* **Problem description**: Report how many lines below include "center", giving the figure alone.

* **Stored entries**:
+ + +
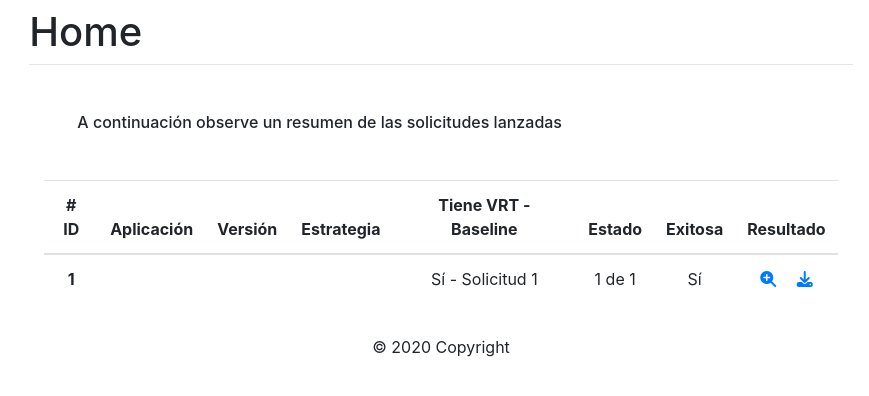
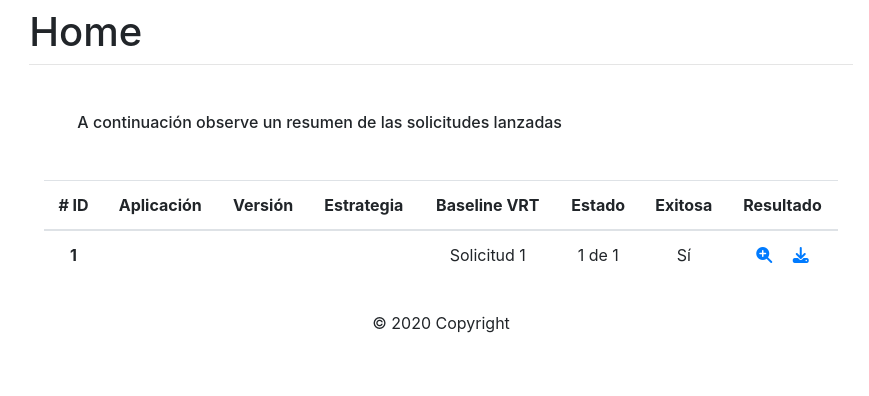
Before and after one commit to avargas20/MISO4208-202010, a Django app: template templates/pruebas_app/index.html in a window 1280 px wide. Shown: the part 56-452 px from the top of the page, without its empty margins (199-1068 px from the left). Run offline with Django 3.2, Linux system fonts and the light colour scheme; the template is opened without the code that fills it: values that come from a table or form of the project are taken from there, others are empty; tables that the repository leaves empty hold one stand-in row (values such as "Sample post"); data that the repository does not hold is empty; some libraries are stand-ins or nearby versions.

Commit message:
Se hacen arreglos en el front

```diff
--- a/templates/pruebas_app/index.html
+++ b/templates/pruebas_app/index.html
@@ -18,7 +18,7 @@
                 <th>Aplicación</th>
                 <th>Versión</th>
                 <th>Estrategia</th>
-                <th>Tiene VRT - Baseline</th>
+                <th>Baseline VRT</th>
                 <th>Estado</th>
                 <th>Exitosa</th>
                 <th>Resultado</th>
@@ -35,7 +35,7 @@
                     <td class="text-center">{{ solicitud.estrategia.aplicacion.nombre }}</td>
                     <td class="text-center">{{ solicitud.version.numero }}</td>
                     <td class="text-center">{{ solicitud.estrategia.nombre }}</td>
-                    <td class="text-center">{% if solicitud.solicitud_VRT %} Sí - Solicitud {{ solicitud.solicitud_VRT.id }} {% else %} No {% endif %}</td>
+                    <td class="text-center">{% if solicitud.solicitud_VRT %} Solicitud {{ solicitud.solicitud_VRT.id }} {% endif %}</td>
                     <td class="text-center">{{ solicitud.estado }}</td>
                     <td class="text-center">{% if solicitud.exitosa %} Sí {% else %} No {% endif %}</td>
                     {% if solicitud.terminada %}
--- a/templates/pruebas_app/ver_resultados.html
+++ b/templates/pruebas_app/ver_resultados.html
@@ -23,7 +23,7 @@
         {% endif %}
         {% if imagenes_VRT %}
         <a class="nav-item nav-link text-info" id="nav-vrt-tab" data-toggle="tab" href="#nav-vrt" role="tab"
-           aria-controls="nav-vrt" aria-selected="false">Imágenes VRT</a>
+           aria-controls="nav-vrt" aria-selected="false">VRT</a>
         {% endif %}
         {% if pag_html %}
         <a class="nav-item nav-link text-info" id="nav-paghtml-tab" data-toggle="tab" href="#nav-paghtml"
@@ -116,7 +116,7 @@
                             style="color:#e83e8c">{{ i.solicitud.solicitud_VRT_id }}</span></p>
                         </div>
                         <div class="col-md-4">
-                            <p class="h5 mb-4">Porcentaje ingresado: <span
+                            <p class="h5 mb-4">Porcentaje de ref: <span
                             style="color:#e83e8c">{{ i.solicitud.sensibilidad_VRT }} % </span></p>
                         </div>
                          <div class="col-md-4">
@@ -157,7 +157,7 @@
                                      style="width:100%" class="card-img-top">
                             </a>
                             <div class="card-body">
-                                <h6 class="card-title">Imagen diferencias</h6>
+                                <h6 class="card-title">Imagen con diferencias</h6>
 
                             </div>
                         </div>
```
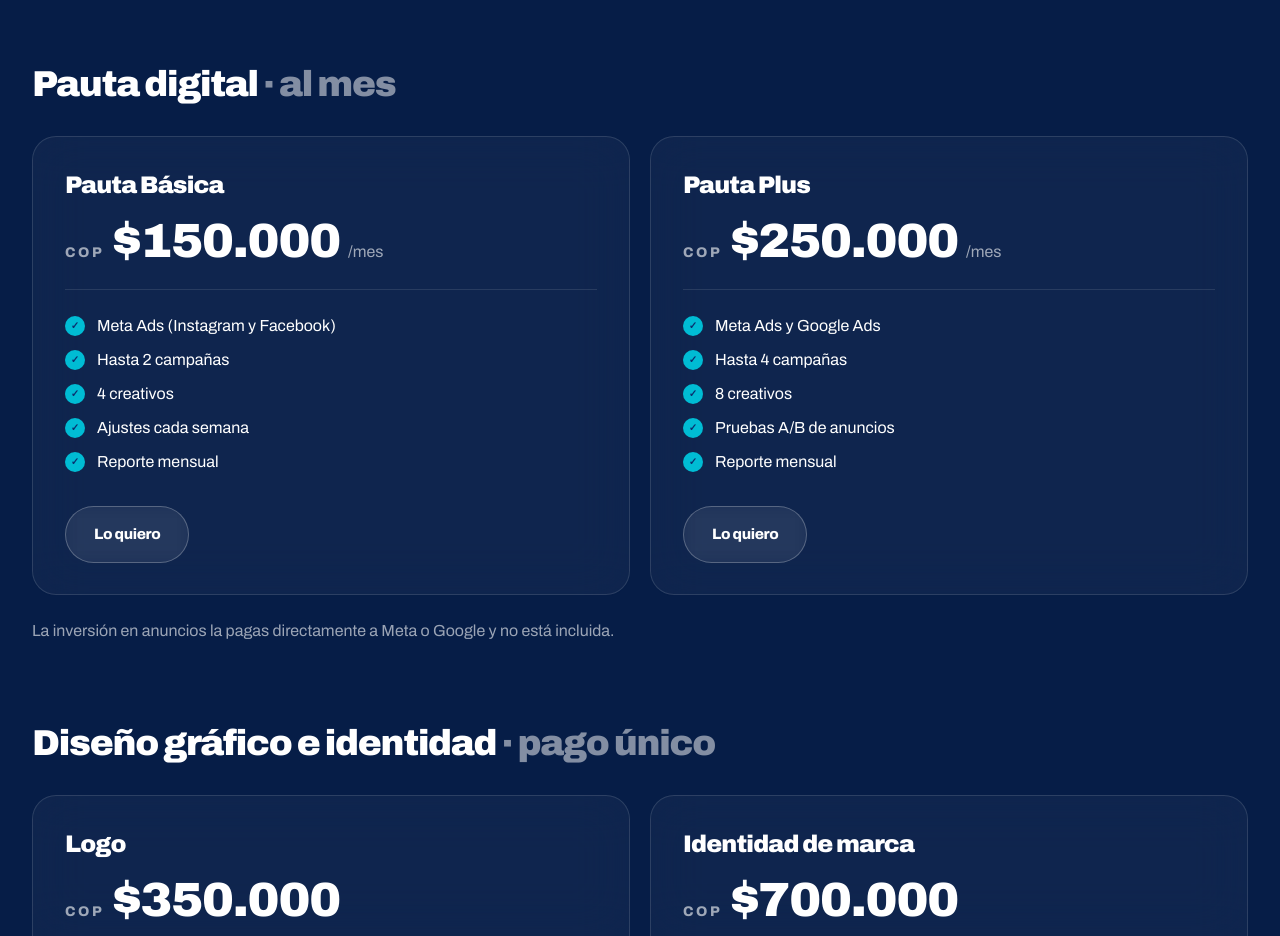
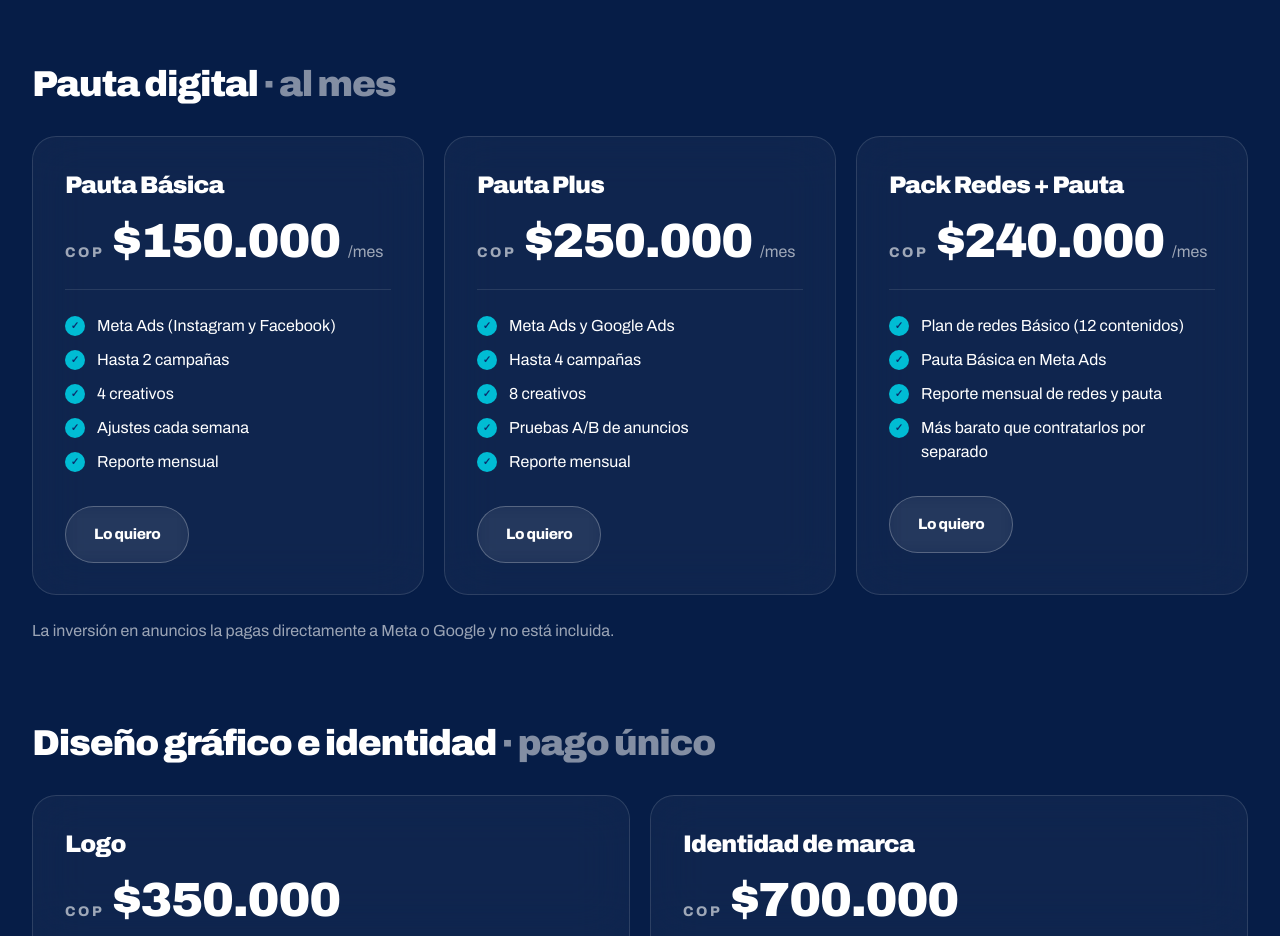
Before and after one commit to jhonvs31/jcraft-digital, an Astro site: page /servicios in a window 1280 px wide. Shown: the part 5200-6136 px from the top of the page. Built offline with nearby package versions, Linux system fonts and the light colour scheme; Astro itself is replaced by a stand-in of ours; a web font is replaced by a local one.

Commit message:
Precios: pack Redes + Pauta a $240.000/mes y ajuste de tamaño de precios
- Añade el pack (USD 75), más barato que Redes Básico + Pauta Básica por separado.
- Los precios de redes y de los grupos de tres planes bajan un punto de tamaño
  entre 1024 y 1280 px para que no se salgan de la tarjeta.

Co-Authored-By: Claude Opus 5.5 <noreply@anthropic.com>

```diff
--- a/src/data/site.ts
+++ b/src/data/site.ts
@@ -72,6 +72,7 @@ export const otherPricing = [
     plans: [
       { name: 'Pauta Básica', cop: 150000, price: 49, unit: '/mes', items: ['Meta Ads (Instagram y Facebook)', 'Hasta 2 campañas', '4 creativos', 'Ajustes cada semana', 'Reporte mensual'] },
       { name: 'Pauta Plus', cop: 250000, price: 79, unit: '/mes', items: ['Meta Ads y Google Ads', 'Hasta 4 campañas', '8 creativos', 'Pruebas A/B de anuncios', 'Reporte mensual'] },
+      { name: 'Pack Redes + Pauta', cop: 240000, price: 75, unit: '/mes', items: ['Plan de redes Básico (12 contenidos)', 'Pauta Básica en Meta Ads', 'Reporte mensual de redes y pauta', 'Más barato que contratarlos por separado'] },
     ],
   },
   {
--- a/src/pages/servicios.astro
+++ b/src/pages/servicios.astro
@@ -58,7 +58,7 @@ const schema = [
           <article data-reveal class:list={['relative flex flex-col p-8', p.featured ? 'card-paper on-paper ring-4 ring-cyan' : 'glass']}>
             {p.featured && <span class="absolute -top-4 left-8 rounded-full bg-cyan px-4 py-1.5 text-xs font-extrabold tracking-[.18em] text-navy uppercase">Recomendado</span>}
             <h4 class="text-2xl">{p.name}</h4>
-            <p class="mt-4 flex flex-wrap items-baseline gap-x-2"><span data-cur-label class:list={['text-sm font-extrabold tracking-[.18em]', p.featured ? 'text-navy/60' : 'text-white/60']}>COP</span><span data-cop={`$${cop(p.cop)}`} data-usd={String(p.price)} class="font-display text-5xl font-black tracking-tight tabular-nums sm:text-6xl">${cop(p.cop)}</span><span class:list={[p.featured ? 'text-navy/60' : 'text-white/60']}>/mes</span></p>
+            <p class="mt-4 flex flex-wrap items-baseline gap-x-2"><span data-cur-label class:list={['text-sm font-extrabold tracking-[.18em]', p.featured ? 'text-navy/60' : 'text-white/60']}>COP</span><span data-cop={`$${cop(p.cop)}`} data-usd={String(p.price)} class="font-display text-5xl font-black tracking-tight tabular-nums sm:text-6xl lg:text-5xl xl:text-6xl">${cop(p.cop)}</span><span class:list={[p.featured ? 'text-navy/60' : 'text-white/60']}>/mes</span></p>
             <p class:list={['mt-2 font-bold', p.featured ? 'text-blue' : 'text-cyan']}>{p.total} contenidos al mes</p>
             <ul class:list={['mt-6 grid gap-2.5 border-t pt-6', p.featured ? 'border-navy/10' : 'border-white/10']}>
               {p.items.map((it) => (
@@ -99,11 +99,11 @@ const schema = [
       {otherPricing.map((g) => (
         <>
           <h3 class="mt-20 text-3xl sm:text-4xl" data-reveal>{g.title} <span class="text-white/50">· {g.period}</span></h3>
-          <div class="mt-8 grid gap-5 md:grid-cols-2" data-stagger>
+          <div class:list={["mt-8 grid gap-5 md:grid-cols-2", g.plans.length === 3 && "lg:grid-cols-3"]} data-stagger>
             {g.plans.map((p) => (
               <article data-reveal class="glass flex flex-col p-8">
                 <h4 class="text-2xl">{p.name}</h4>
-                <p class="mt-4 flex flex-wrap items-baseline gap-x-2"><span class="text-sm font-extrabold tracking-[.18em] text-white/60">{p.from && 'DESDE '}<span data-cur-label>COP</span></span><span data-cop={`$${cop(p.cop)}`} data-usd={String(p.price)} class="font-display text-5xl font-black tracking-tight tabular-nums">${cop(p.cop)}</span>{p.unit && <span class="text-white/60">{p.unit}</span>}</p>
+                <p class="mt-4 flex flex-wrap items-baseline gap-x-2"><span class="text-sm font-extrabold tracking-[.18em] text-white/60">{p.from && 'DESDE '}<span data-cur-label>COP</span></span><span data-cop={`$${cop(p.cop)}`} data-usd={String(p.price)} class:list={["font-display text-5xl font-black tracking-tight tabular-nums", g.plans.length === 3 && "lg:text-4xl xl:text-5xl"]}>${cop(p.cop)}</span>{p.unit && <span class="text-white/60">{p.unit}</span>}</p>
                 <ul class="mt-6 grid gap-2.5 border-t border-white/10 pt-6">
                   {p.items.map((it) => (
                     <li class="flex items-start gap-3"><span class="mt-0.5 grid h-5 w-5 shrink-0 place-items-center rounded-full bg-cyan text-[10px] font-black text-navy" aria-hidden="true">✓</span>{it}</li>
```
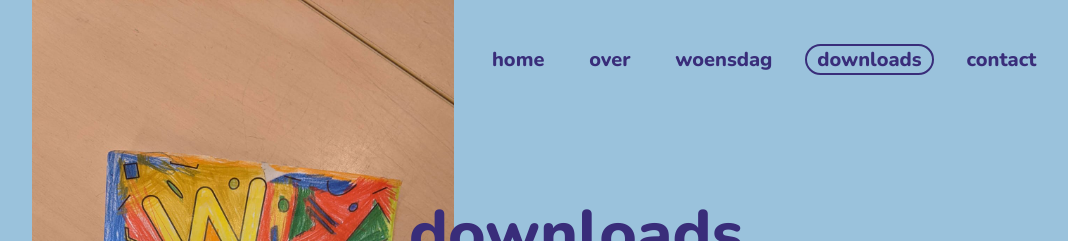
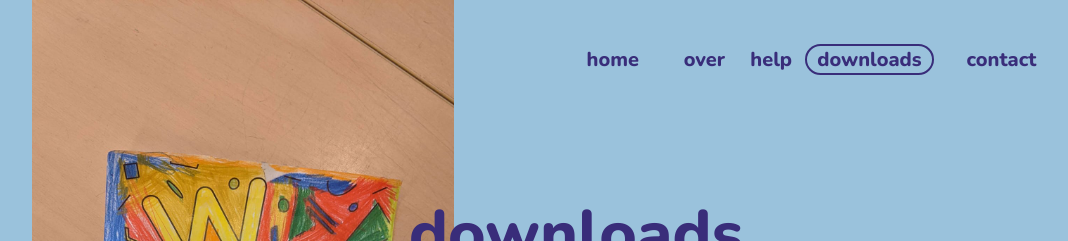
Before and after one commit to holleboom/langliefleren, a Jekyll site: the page built from downloads/index.md, in a window 1280 px wide. Shown: the top 241 px of the page, without its empty margins (64-1132 px from the left). Built offline with Jekyll 4.4.1, drawn with Linux system fonts in a browser that asks for light colours.

Commit message:
no message

```diff
--- a/_includes/navigation.html
+++ b/_includes/navigation.html
@@ -3,7 +3,7 @@
     {% for entry in site.data.navigation %}
         {% assign sublinks = entry.sublinks %}
         {% if sublinks %}
-		<li class="{% if {{ entry.url }} == page.url %}current{% endif %} {{entry.url | remove: '/'}}">
+			<li class="{{entry.url | remove: '/'}} {% if {{ entry.url }} == page.url %}current{% endif %}">
 				<a href="{{ site.baseurl }}{{ entry.url }}">{{ entry.title }}</a>
 				<ul>
 					{% for sublink in sublinks %}
@@ -12,8 +12,13 @@
 				</ul>
 			</li>
         {% else %}
-		<li class="{% if entry.url == page.url %}current{% endif %} {{entry.url | remove: '/'}}">
-			<a href="{{ site.baseurl }}{{ entry.url }}">{{ entry.title }}</a></li>
+			{% if entry.title == 'woensdag' %}
+				HELP
+			{% else %}
+				<li class="{{entry.url | remove: '/'}} {% if entry.url == page.url %}current{% endif %}">
+					<a href="{{ site.baseurl }}{{ entry.url }}">{{ entry.title }}</a>
+				</li>
+			{% endif %}
         {% endif %}
     {% endfor %}
     </ul>
```
Lines whose indentation alone changed are shown as unchanged.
+ + +
* **Finished task**: 8